## Records provided
——
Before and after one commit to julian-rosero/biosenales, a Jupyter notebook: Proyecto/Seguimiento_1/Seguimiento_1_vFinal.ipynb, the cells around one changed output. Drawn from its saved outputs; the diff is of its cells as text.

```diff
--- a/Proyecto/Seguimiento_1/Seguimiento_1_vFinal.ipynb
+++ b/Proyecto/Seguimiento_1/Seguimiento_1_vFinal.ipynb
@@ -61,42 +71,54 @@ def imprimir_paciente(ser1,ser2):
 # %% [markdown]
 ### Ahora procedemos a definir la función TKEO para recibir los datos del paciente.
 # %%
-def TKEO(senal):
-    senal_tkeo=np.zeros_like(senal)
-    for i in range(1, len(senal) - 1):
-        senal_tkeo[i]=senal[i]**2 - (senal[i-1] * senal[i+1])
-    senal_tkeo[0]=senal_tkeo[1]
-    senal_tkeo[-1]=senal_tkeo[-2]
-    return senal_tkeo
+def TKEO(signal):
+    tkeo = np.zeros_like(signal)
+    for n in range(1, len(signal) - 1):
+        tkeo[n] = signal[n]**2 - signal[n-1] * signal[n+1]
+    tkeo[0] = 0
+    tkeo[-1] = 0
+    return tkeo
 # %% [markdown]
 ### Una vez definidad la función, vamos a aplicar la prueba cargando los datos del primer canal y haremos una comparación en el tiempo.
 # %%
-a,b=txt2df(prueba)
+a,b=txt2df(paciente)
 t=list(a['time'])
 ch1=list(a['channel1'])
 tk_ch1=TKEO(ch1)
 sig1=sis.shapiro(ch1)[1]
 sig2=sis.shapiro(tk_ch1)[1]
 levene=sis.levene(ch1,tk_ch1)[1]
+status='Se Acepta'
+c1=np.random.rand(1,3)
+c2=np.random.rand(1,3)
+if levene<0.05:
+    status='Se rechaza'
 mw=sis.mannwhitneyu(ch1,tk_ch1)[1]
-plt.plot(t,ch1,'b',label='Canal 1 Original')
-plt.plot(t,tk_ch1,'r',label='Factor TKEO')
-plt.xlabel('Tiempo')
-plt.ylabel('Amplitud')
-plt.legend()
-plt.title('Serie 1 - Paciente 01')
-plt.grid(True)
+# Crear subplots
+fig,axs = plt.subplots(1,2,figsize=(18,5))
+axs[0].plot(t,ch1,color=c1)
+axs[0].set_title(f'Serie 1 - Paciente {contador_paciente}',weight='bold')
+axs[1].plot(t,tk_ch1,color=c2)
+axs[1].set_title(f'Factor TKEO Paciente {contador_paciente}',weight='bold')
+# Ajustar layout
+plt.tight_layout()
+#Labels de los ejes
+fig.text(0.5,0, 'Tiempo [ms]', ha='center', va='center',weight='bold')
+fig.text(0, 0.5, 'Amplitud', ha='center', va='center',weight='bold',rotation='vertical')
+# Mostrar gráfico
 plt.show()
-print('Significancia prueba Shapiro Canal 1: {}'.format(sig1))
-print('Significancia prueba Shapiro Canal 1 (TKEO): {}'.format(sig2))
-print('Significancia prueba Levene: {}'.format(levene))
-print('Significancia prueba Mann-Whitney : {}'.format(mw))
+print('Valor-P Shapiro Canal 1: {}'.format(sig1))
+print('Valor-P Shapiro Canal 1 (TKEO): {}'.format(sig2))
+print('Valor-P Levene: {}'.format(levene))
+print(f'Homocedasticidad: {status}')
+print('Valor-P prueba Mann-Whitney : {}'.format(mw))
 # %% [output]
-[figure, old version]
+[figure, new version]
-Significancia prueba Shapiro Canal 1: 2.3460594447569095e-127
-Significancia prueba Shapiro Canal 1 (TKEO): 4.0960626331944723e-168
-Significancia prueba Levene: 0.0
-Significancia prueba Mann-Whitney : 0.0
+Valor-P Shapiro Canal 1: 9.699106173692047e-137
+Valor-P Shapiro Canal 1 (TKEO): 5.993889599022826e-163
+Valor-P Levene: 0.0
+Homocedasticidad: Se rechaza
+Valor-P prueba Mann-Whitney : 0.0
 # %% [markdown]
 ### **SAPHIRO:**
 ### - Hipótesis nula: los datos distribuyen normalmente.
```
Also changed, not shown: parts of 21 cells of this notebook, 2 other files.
——
## Directions for this task
Every single entry is to be retyped exactly.

## Expected answer
Before and after one commit to julian-rosero/biosenales, a Jupyter notebook: Proyecto/Seguimiento_1/Seguimiento_1_vFinal.ipynb, the cells around one changed output. Drawn from its saved outputs; the diff is of its cells as text.

```diff
--- a/Proyecto/Seguimiento_1/Seguimiento_1_vFinal.ipynb
+++ b/Proyecto/Seguimiento_1/Seguimiento_1_vFinal.ipynb
@@ -61,42 +71,54 @@ def imprimir_paciente(ser1,ser2):
 # %% [markdown]
 ### Ahora procedemos a definir la función TKEO para recibir los datos del paciente.
 # %%
-def TKEO(senal):
-    senal_tkeo=np.zeros_like(senal)
-    for i in range(1, len(senal) - 1):
-        senal_tkeo[i]=senal[i]**2 - (senal[i-1] * senal[i+1])
-    senal_tkeo[0]=senal_tkeo[1]
-    senal_tkeo[-1]=senal_tkeo[-2]
-    return senal_tkeo
+def TKEO(signal):
+    tkeo = np.zeros_like(signal)
+    for n in range(1, len(signal) - 1):
+        tkeo[n] = signal[n]**2 - signal[n-1] * signal[n+1]
+    tkeo[0] = 0
+    tkeo[-1] = 0
+    return tkeo
 # %% [markdown]
 ### Una vez definidad la función, vamos a aplicar la prueba cargando los datos del primer canal y haremos una comparación en el tiempo.
 # %%
-a,b=txt2df(prueba)
+a,b=txt2df(paciente)
 t=list(a['time'])
 ch1=list(a['channel1'])
 tk_ch1=TKEO(ch1)
 sig1=sis.shapiro(ch1)[1]
 sig2=sis.shapiro(tk_ch1)[1]
 levene=sis.levene(ch1,tk_ch1)[1]
+status='Se Acepta'
+c1=np.random.rand(1,3)
+c2=np.random.rand(1,3)
+if levene<0.05:
+    status='Se rechaza'
 mw=sis.mannwhitneyu(ch1,tk_ch1)[1]
-plt.plot(t,ch1,'b',label='Canal 1 Original')
-plt.plot(t,tk_ch1,'r',label='Factor TKEO')
-plt.xlabel('Tiempo')
-plt.ylabel('Amplitud')
-plt.legend()
-plt.title('Serie 1 - Paciente 01')
-plt.grid(True)
+# Crear subplots
+fig,axs = plt.subplots(1,2,figsize=(18,5))
+axs[0].plot(t,ch1,color=c1)
+axs[0].set_title(f'Serie 1 - Paciente {contador_paciente}',weight='bold')
+axs[1].plot(t,tk_ch1,color=c2)
+axs[1].set_title(f'Factor TKEO Paciente {contador_paciente}',weight='bold')
+# Ajustar layout
+plt.tight_layout()
+#Labels de los ejes
+fig.text(0.5,0, 'Tiempo [ms]', ha='center', va='center',weight='bold')
+fig.text(0, 0.5, 'Amplitud', ha='center', va='center',weight='bold',rotation='vertical')
+# Mostrar gráfico
 plt.show()
-print('Significancia prueba Shapiro Canal 1: {}'.format(sig1))
-print('Significancia prueba Shapiro Canal 1 (TKEO): {}'.format(sig2))
-print('Significancia prueba Levene: {}'.format(levene))
-print('Significancia prueba Mann-Whitney : {}'.format(mw))
+print('Valor-P Shapiro Canal 1: {}'.format(sig1))
+print('Valor-P Shapiro Canal 1 (TKEO): {}'.format(sig2))
+print('Valor-P Levene: {}'.format(levene))
+print(f'Homocedasticidad: {status}')
+print('Valor-P prueba Mann-Whitney : {}'.format(mw))
 # %% [output]
-[figure, old version]
+[figure, new version]
-Significancia prueba Shapiro Canal 1: 2.3460594447569095e-127
-Significancia prueba Shapiro Canal 1 (TKEO): 4.0960626331944723e-168
-Significancia prueba Levene: 0.0
-Significancia prueba Mann-Whitney : 0.0
+Valor-P Shapiro Canal 1: 9.699106173692047e-137
+Valor-P Shapiro Canal 1 (TKEO): 5.993889599022826e-163
+Valor-P Levene: 0.0
+Homocedasticidad: Se rechaza
+Valor-P prueba Mann-Whitney : 0.0
 # %% [markdown]
 ### **SAPHIRO:**
 ### - Hipótesis nula: los datos distribuyen normalmente.
```
Also changed, not shown: parts of 21 cells of this notebook, 2 other files.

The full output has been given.